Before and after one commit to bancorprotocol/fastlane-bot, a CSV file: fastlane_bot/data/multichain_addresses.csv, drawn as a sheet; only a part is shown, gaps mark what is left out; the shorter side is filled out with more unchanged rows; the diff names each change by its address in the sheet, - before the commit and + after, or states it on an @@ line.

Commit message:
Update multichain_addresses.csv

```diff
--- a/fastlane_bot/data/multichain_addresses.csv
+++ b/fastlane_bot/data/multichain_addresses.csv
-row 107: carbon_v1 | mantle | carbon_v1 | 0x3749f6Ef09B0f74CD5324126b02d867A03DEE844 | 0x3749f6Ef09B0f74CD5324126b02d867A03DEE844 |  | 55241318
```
***
**PROBLEM REQUIREMENTS:** The result is a copy of every line above where the word "data" shows up.

**SOLUTION:**
Before and after one commit to bancorprotocol/fastlane-bot, a CSV file: fastlane_bot/data/multichain_addresses.csv, drawn as a sheet; only a part is shown, gaps mark what is left out; the shorter side is filled out with more unchanged rows; the diff names each change by its address in the sheet, - before the commit and + after, or states it on an @@ line.
--- a/fastlane_bot/data/multichain_addresses.csv
+++ b/fastlane_bot/data/multichain_addresses.csv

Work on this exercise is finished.